President Donald Trump speaks Thursday during the NATO summit at NATO headquarters, in Brussels. Trump criticized the other countries for not paying their fair share toward the mutual defense agreement.(Mandel Ngan/AFP/Getty Images)

During a visit Thursday to the headquarters of the North Atlantic Treaty Organization in Brussels, President Donald Trump chided — and possibly shoved at least one of — the leaders of the allied nations.

In remarks to heads of state at a NATO summit, Trump criticized them for what he characterized as not paying their fair share toward the mutual defense agreement.

Trump opened his remarks by offering his condolences to British Prime Minister Theresa May, who was also in attendance, over the lives lost Monday evening during a terrorist attack in Manchester, England, that left 22 dead and dozens more injured.

The president said that “the NATO of the future must include a great focus on terrorism and immigration, as well as threats from Russia and on NATO’s eastern and southern borders.”

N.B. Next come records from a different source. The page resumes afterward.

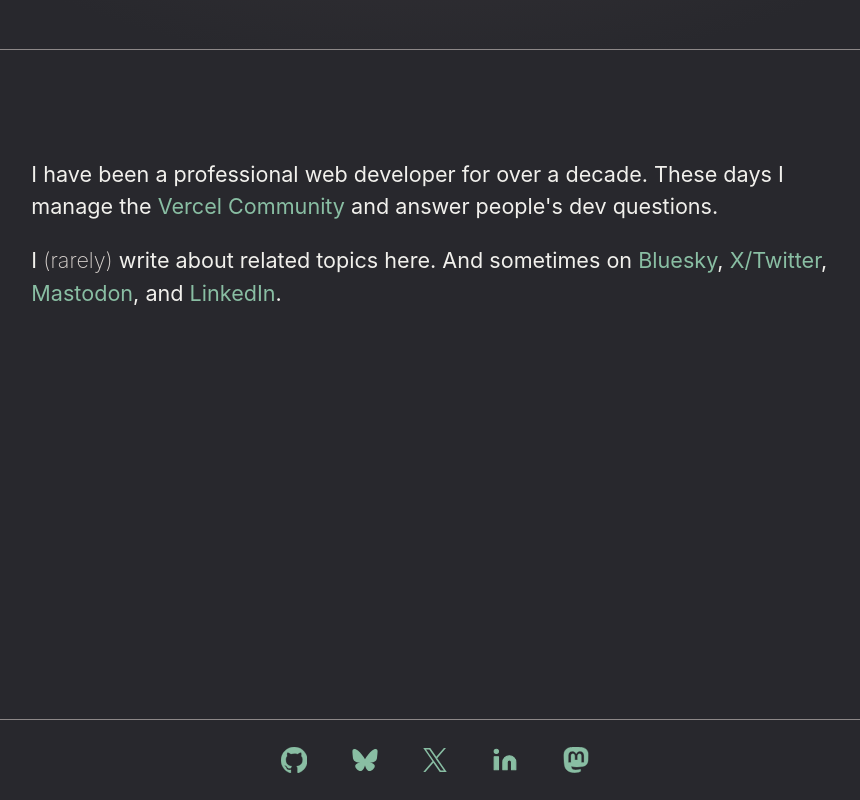
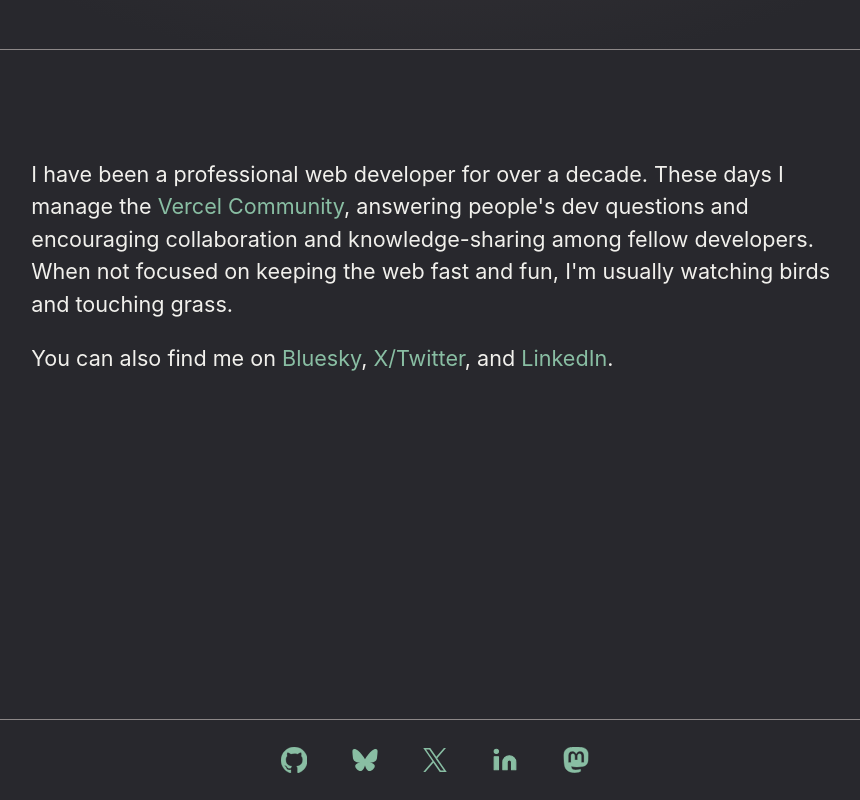
Before and after one commit to amyegan/nextjs-blog, a Next.js app: page / in a window 1280 px wide. Shown: the part 751-1551 px from the top of the page, without its empty margins (200-1060 px from the left). Built offline with nearby package versions, Linux system fonts and the light colour scheme.

Commit message:
Update bio

```diff
--- a/pages/index.js
+++ b/pages/index.js
@@ -35,18 +35,16 @@
           <p>
             I have been a professional web developer for over a decade. These
             days I manage the{" "}
-            <a href="https://vercel.community">Vercel Community</a> and answer
-            people's dev questions.
+            <a href="https://vercel.community">Vercel Community</a>, answering
+            people's dev questions and encouraging collaboration and
+            knowledge-sharing among fellow developers. When not focused on
+            keeping the web fast and fun, I'm usually watching birds and
+            touching grass.
           </p>
           <p style={{ marginBottom: "3em" }}>
-            I{" "}
-            <span style={{ color: "var(--gray-light)", fontWeight: "200" }}>
-              (rarely){" "}
-            </span>
-            write about related topics here. And sometimes on{" "}
+            You can also find me on{" "}
             <Link href="https://bsky.app/profile/amyegan.dev">Bluesky</Link>,{" "}
-            <Link href="https://x.com/AmyAEgan">X/Twitter</Link>,{" "}
-            <Link href="https://indieweb.social/@amyegan">Mastodon</Link>, and{" "}
+            <Link href="https://x.com/AmyAEgan">X/Twitter</Link>, and{" "}
             <Link href="https://www.linkedin.com/in/amyaegan">LinkedIn</Link>.
           </p>
         </div>
```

“These grave security concerns are the same reason that I have been very, very direct with Secretary [Jens] Stoltenberg and members of the Alliance in saying that NATO members must finally contribute their fair share and meet their financial obligations, for 23 of the 28 member nations are still not paying what they should be paying and what they’re supposed to be paying for their defense,” Trump said.

“This is not fair to the people and taxpayers of the United States,” he said. “And many of these nations owe massive amounts of money from past years and not paying in those past years. Over the last eight years, the United States spent more on defense than all other NATO countries combined. If all NATO members had spent just 2 percent of their GDP on defense last year, we would have had another $119 billion for our collective defense and for the financing of additional NATO reserves.”

According to ABC News, the 28 member nations in the NATO alliance — as well as Montenegro, a nation that will soon join the alliance — "will renew an old vow to move toward spending 2 percent of their gross domestic product on defense by 2024."

Only five member nations currently meet that goal: Britain, Estonia, Greece, Poland and the United States. The United States does spend more on defense than all of the other allies combined.

Trump argued that "we should recognize that with these chronic underpayments and growing threats, even 2 percent of GDP is insufficient to close the gaps in modernizing, readiness, and the size of forces."

"We have to make up for the many years lost," he said."Two percent is the bare minimum for confronting today’s very real and very vicious threats. If NATO countries made their full and complete contributions, then NATO would be even stronger than it is today, especially from the threat of terrorism."

During his visit to NATO headquarters, Trump also appeared to shove Dusko Markovic, the prime minister of Montenegro, out of his way in order to stand in front of a cluster of world leaders.”

Politico reporter Tara Palmeri tweeted that the White House said the exchange was a "casual greeting."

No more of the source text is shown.